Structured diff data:
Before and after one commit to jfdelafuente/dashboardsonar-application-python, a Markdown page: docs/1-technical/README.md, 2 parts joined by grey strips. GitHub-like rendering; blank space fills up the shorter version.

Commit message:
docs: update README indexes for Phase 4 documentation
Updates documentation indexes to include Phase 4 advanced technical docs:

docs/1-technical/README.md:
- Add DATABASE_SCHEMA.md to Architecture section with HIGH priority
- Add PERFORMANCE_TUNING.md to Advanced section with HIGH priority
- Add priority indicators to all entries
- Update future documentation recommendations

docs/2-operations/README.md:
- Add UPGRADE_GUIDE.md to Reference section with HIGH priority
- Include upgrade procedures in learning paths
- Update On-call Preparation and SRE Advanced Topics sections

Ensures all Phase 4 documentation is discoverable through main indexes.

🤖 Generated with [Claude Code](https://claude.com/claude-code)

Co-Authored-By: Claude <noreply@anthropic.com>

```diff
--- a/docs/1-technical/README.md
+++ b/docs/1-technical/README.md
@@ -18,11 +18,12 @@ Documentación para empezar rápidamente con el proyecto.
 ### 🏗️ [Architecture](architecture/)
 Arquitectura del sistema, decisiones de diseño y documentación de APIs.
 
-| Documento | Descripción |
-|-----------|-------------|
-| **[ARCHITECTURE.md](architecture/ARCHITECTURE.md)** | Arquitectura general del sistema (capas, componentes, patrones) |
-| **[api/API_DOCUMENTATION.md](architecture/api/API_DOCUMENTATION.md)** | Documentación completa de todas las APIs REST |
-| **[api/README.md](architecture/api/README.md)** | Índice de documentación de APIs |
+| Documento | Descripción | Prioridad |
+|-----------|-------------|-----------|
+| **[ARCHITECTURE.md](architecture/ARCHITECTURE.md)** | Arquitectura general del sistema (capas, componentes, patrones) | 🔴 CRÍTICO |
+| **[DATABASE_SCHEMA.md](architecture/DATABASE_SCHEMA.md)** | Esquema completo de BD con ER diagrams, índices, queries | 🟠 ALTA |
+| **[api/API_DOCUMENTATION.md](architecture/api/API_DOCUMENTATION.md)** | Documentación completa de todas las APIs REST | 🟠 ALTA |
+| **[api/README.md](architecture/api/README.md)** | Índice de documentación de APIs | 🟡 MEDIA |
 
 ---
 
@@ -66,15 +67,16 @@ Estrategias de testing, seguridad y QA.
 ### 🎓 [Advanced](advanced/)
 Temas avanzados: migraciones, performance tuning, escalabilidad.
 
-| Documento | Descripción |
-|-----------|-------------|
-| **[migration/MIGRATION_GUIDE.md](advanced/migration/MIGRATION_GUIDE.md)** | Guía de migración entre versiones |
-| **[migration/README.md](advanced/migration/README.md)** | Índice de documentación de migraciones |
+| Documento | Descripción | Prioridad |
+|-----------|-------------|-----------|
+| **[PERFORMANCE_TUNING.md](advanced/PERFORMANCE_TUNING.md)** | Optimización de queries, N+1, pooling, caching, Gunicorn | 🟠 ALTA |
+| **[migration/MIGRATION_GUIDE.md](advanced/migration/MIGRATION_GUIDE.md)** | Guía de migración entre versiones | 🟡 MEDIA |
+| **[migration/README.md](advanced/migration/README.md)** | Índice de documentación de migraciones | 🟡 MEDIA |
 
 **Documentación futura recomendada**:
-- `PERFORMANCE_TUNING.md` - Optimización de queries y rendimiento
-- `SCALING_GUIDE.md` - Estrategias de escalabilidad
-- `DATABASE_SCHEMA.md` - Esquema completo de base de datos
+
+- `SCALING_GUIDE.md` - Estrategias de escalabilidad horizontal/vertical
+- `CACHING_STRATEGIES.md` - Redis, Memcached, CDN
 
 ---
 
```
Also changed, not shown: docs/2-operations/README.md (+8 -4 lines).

Work task:
The expected output is the complete data, repeated exactly.

Task result:
Before and after one commit to jfdelafuente/dashboardsonar-application-python, a Markdown page: docs/1-technical/README.md, 2 parts joined by grey strips. GitHub-like rendering; blank space fills up the shorter version.

Commit message:
docs: update README indexes for Phase 4 documentation
Updates documentation indexes to include Phase 4 advanced technical docs:

docs/1-technical/README.md:
- Add DATABASE_SCHEMA.md to Architecture section with HIGH priority
- Add PERFORMANCE_TUNING.md to Advanced section with HIGH priority
- Add priority indicators to all entries
- Update future documentation recommendations

docs/2-operations/README.md:
- Add UPGRADE_GUIDE.md to Reference section with HIGH priority
- Include upgrade procedures in learning paths
- Update On-call Preparation and SRE Advanced Topics sections

Ensures all Phase 4 documentation is discoverable through main indexes.

🤖 Generated with [Claude Code](https://claude.com/claude-code)

Co-Authored-By: Claude <noreply@anthropic.com>

```diff
--- a/docs/1-technical/README.md
+++ b/docs/1-technical/README.md
@@ -18,11 +18,12 @@ Documentación para empezar rápidamente con el proyecto.
 ### 🏗️ [Architecture](architecture/)
 Arquitectura del sistema, decisiones de diseño y documentación de APIs.
 
-| Documento | Descripción |
-|-----------|-------------|
-| **[ARCHITECTURE.md](architecture/ARCHITECTURE.md)** | Arquitectura general del sistema (capas, componentes, patrones) |
-| **[api/API_DOCUMENTATION.md](architecture/api/API_DOCUMENTATION.md)** | Documentación completa de todas las APIs REST |
-| **[api/README.md](architecture/api/README.md)** | Índice de documentación de APIs |
+| Documento | Descripción | Prioridad |
+|-----------|-------------|-----------|
+| **[ARCHITECTURE.md](architecture/ARCHITECTURE.md)** | Arquitectura general del sistema (capas, componentes, patrones) | 🔴 CRÍTICO |
+| **[DATABASE_SCHEMA.md](architecture/DATABASE_SCHEMA.md)** | Esquema completo de BD con ER diagrams, índices, queries | 🟠 ALTA |
+| **[api/API_DOCUMENTATION.md](architecture/api/API_DOCUMENTATION.md)** | Documentación completa de todas las APIs REST | 🟠 ALTA |
+| **[api/README.md](architecture/api/README.md)** | Índice de documentación de APIs | 🟡 MEDIA |
 
 ---
 
@@ -66,15 +67,16 @@ Estrategias de testing, seguridad y QA.
 ### 🎓 [Advanced](advanced/)
 Temas avanzados: migraciones, performance tuning, escalabilidad.
 
-| Documento | Descripción |
-|-----------|-------------|
-| **[migration/MIGRATION_GUIDE.md](advanced/migration/MIGRATION_GUIDE.md)** | Guía de migración entre versiones |
-| **[migration/README.md](advanced/migration/README.md)** | Índice de documentación de migraciones |
+| Documento | Descripción | Prioridad |
+|-----------|-------------|-----------|
+| **[PERFORMANCE_TUNING.md](advanced/PERFORMANCE_TUNING.md)** | Optimización de queries, N+1, pooling, caching, Gunicorn | 🟠 ALTA |
+| **[migration/MIGRATION_GUIDE.md](advanced/migration/MIGRATION_GUIDE.md)** | Guía de migración entre versiones | 🟡 MEDIA |
+| **[migration/README.md](advanced/migration/README.md)** | Índice de documentación de migraciones | 🟡 MEDIA |
 
 **Documentación futura recomendada**:
-- `PERFORMANCE_TUNING.md` - Optimización de queries y rendimiento
-- `SCALING_GUIDE.md` - Estrategias de escalabilidad
-- `DATABASE_SCHEMA.md` - Esquema completo de base de datos
+
+- `SCALING_GUIDE.md` - Estrategias de escalabilidad horizontal/vertical
+- `CACHING_STRATEGIES.md` - Redis, Memcached, CDN
 
 ---
 
```
Also changed, not shown: docs/2-operations/README.md (+8 -4 lines).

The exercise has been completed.